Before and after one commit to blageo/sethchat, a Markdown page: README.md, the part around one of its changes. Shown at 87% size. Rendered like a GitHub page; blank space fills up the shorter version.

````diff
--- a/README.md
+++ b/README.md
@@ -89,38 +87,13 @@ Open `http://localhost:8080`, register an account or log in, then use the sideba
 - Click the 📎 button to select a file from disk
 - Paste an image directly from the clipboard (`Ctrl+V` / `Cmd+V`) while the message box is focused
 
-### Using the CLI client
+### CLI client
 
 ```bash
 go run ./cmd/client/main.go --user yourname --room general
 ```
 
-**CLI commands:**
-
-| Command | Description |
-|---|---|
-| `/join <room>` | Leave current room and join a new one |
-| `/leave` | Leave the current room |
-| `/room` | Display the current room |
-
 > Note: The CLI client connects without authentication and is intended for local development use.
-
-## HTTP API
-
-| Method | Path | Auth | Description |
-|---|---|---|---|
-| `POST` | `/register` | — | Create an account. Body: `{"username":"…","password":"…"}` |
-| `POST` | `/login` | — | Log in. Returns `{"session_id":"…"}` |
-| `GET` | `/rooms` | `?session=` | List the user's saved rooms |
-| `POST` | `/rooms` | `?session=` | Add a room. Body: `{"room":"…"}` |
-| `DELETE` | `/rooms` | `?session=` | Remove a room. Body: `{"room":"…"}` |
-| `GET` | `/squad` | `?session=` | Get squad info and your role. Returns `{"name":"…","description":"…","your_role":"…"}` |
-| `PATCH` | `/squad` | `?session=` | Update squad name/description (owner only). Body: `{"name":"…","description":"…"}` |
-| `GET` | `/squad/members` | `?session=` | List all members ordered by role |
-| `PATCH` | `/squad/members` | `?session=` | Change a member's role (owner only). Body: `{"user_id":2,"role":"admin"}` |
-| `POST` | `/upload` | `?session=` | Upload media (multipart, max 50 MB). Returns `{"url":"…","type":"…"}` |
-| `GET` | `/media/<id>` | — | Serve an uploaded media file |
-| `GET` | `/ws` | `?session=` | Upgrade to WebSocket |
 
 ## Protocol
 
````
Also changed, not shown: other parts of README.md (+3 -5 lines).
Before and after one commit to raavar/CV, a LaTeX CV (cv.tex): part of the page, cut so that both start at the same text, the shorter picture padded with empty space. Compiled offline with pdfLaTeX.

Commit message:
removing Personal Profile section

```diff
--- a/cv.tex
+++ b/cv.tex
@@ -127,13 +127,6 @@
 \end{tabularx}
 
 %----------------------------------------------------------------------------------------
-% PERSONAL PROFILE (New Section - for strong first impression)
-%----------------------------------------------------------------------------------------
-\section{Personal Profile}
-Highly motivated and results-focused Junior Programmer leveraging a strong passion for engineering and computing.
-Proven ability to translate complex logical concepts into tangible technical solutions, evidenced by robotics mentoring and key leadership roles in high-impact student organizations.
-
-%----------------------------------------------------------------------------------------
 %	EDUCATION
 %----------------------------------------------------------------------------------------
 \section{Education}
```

> **GOAL OF THE EXERCISE**:
Note which lines carry the word "Body" in the material, then copy each of them.

> **EXERCISE RESULT**:
-| `POST` | `/register` | — | Create an account. Body: `{"username":"…","password":"…"}` |
-| `POST` | `/rooms` | `?session=` | Add a room. Body: `{"room":"…"}` |
-| `DELETE` | `/rooms` | `?session=` | Remove a room. Body: `{"room":"…"}` |
-| `PATCH` | `/squad` | `?session=` | Update squad name/description (owner only). Body: `{"name":"…","description":"…"}` |
-| `PATCH` | `/squad/members` | `?session=` | Change a member's role (owner only). Body: `{"user_id":2,"role":"admin"}` |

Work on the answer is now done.